Publisher: Dragonfly Books
From Michael Bedard and Caldecott-winning illustrator Barbara Cooney comes a " book to read aloud and share" about American poet Emily Dickinson and the young girl who befriends her (SLJ).
   A young girl who lives across the street from the reclusive Emily Dickinson gets her chance to meet the poet when her mother is invited to play the piano for Emily. The girl sneaks up to Emily's room and exchanges a small gift for an authentic poem, which is included in the book.
 
This fictionalized encounter…is, like a Dickinson sonnet, a quiet gem: unassuming upon first glance, it is in fact deeply lustrous, with new facets becoming apparent the longer one looks…Bedard's unnamed narrator speaks with the piercing clarity and insight particular to sensitive children…[Bedard] uses diction and imagery that might have been the poet's own: strong, sure language whose force derives from its very economy; small but potent details from nature and domesticity. Judiciously employing alliteration, rhyme, assonance and echoes--"Like flakes of flowers the words fell to the sheets. I listened to them fall and fell asleep"--his prose moves with the rhythms and lyricism of poetry, yet retains a child's straightforward, unselfconscious voice throughout. Caldecott Medalist Cooney's oils richly capture the story's subtly shifting moods, from the utter stillness of a street bathed in moonlight and swaddled in snow to the vigor of a sun-flooded room full of growing plants. They visually extend the text's Dickinsonian personification of nature ("There was no one there but winter, all in white") and contain skillful echoes of their own: at different points in the story the child and poet are shown sitting alone on the landings of their respective houses, a visual reinforcing of their special kinship. And in their tranquil beauty these paintings testify to the mysteries and wonders of even the everyday.”—Publishers Weekly

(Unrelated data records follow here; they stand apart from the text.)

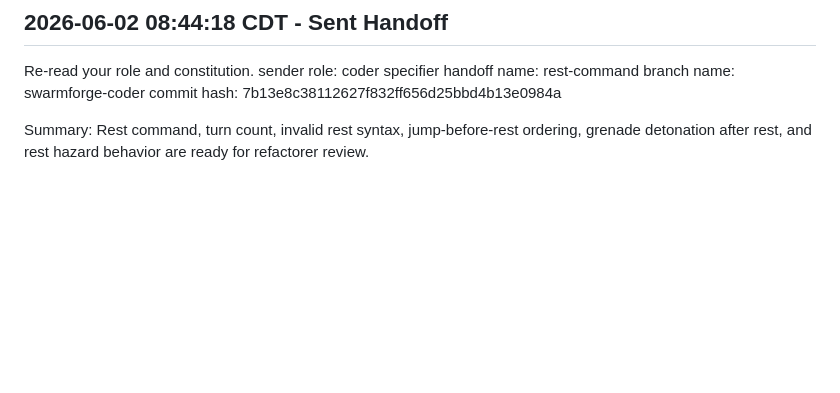
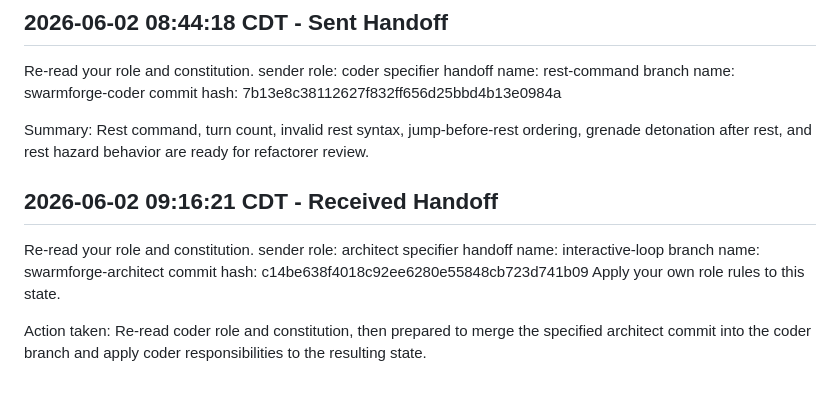
Before and after one commit to volzinnovation/experiment-htw-ja-Web, a Markdown page: logbook.md, the part around the change. Drawn GitHub-style; blank space fills up the shorter version.

Commit message:
Log architect interactive loop handoff

```diff
--- a/logbook.md
+++ b/logbook.md
@@ -338,3 +338,14 @@ branch name: swarmforge-coder
 commit hash: 7b13e8c38112627f832ff656d25bbd4b13e0984a
 
 Summary: Rest command, turn count, invalid rest syntax, jump-before-rest ordering, grenade detonation after rest, and rest hazard behavior are ready for refactorer review.
+
+## 2026-06-02 09:16:21 CDT - Received Handoff
+
+Re-read your role and constitution.
+sender role: architect
+specifier handoff name: interactive-loop
+branch name: swarmforge-architect
+commit hash: c14be638f4018c92ee6280e55848cb723d741b09
+Apply your own role rules to this state.
+
+Action taken: Re-read coder role and constitution, then prepared to merge the specified architect commit into the coder branch and apply coder responsibilities to the resulting state.
```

“In this imaginative and unusual picture book... the language of the text is lyrical…The illustrations convey a sense of place and time long ago, from drawing rooms to clothing. This is a picture book to read aloud and share…[Readers] will find that Bedard's charming story demystifies the person and offers some understanding of her odd behavior.” –SLJ

Two time Caldecott award winning illustrator Barbara Cooney's richly detailed oil paintings enhance the moving story of Dickinson's extraordinary private life.”—Children’s Literature

PRAISE FOR

“In this imaginative and unusual picture book... the language of the text is lyrical…The illustrations convey a sense of place and time long ago, from drawing rooms to clothing. This is a picture book to read aloud and share…[Readers] will find that Bedard's charming story demystifies the person and offers some understanding of her odd behavior.” –SLJ
 
“This fictionalized encounter…is, like a Dickinson sonnet, a quiet gem: unassuming upon first glance, it is in fact deeply lustrous, with new facets becoming apparent the longer one looks…Bedard's unnamed narrator speaks with the piercing clarity and insight particular to sensitive children…[Bedard] uses diction and imagery that might have been the poet's own: strong, sure language whose force derives from its very economy; small but potent details from nature and domesticity. Judiciously employing alliteration, rhyme, assonance and echoes--"Like flakes of flowers the words fell to the sheets. I listened to them fall and fell asleep"--his prose moves with the rhythms and lyricism of poetry, yet retains a child's straightforward, unselfconscious voice throughout. Caldecott Medalist Cooney's oils richly capture the story's subtly shifting moods, from the utter stillness of a street bathed in moonlight and swaddled in snow to the vigor of a sun-flooded room full of growing plants. They visually extend the text's Dickinsonian personification of nature ("There was no one there but winter, all in white") and contain skillful echoes of their own: at different points in the story the child and poet are shown sitting alone on the landings of their respective houses, a visual reinforcing of their special kinship. And in their tranquil beauty these paintings testify to the mysteries and wonders of even the everyday.”—Publishers Weekly
 
Two time Caldecott award winning illustrator Barbara Cooney's richly detailed oil paintings enhance the moving story of Dickinson's extraordinary private life.”—Children’s Literature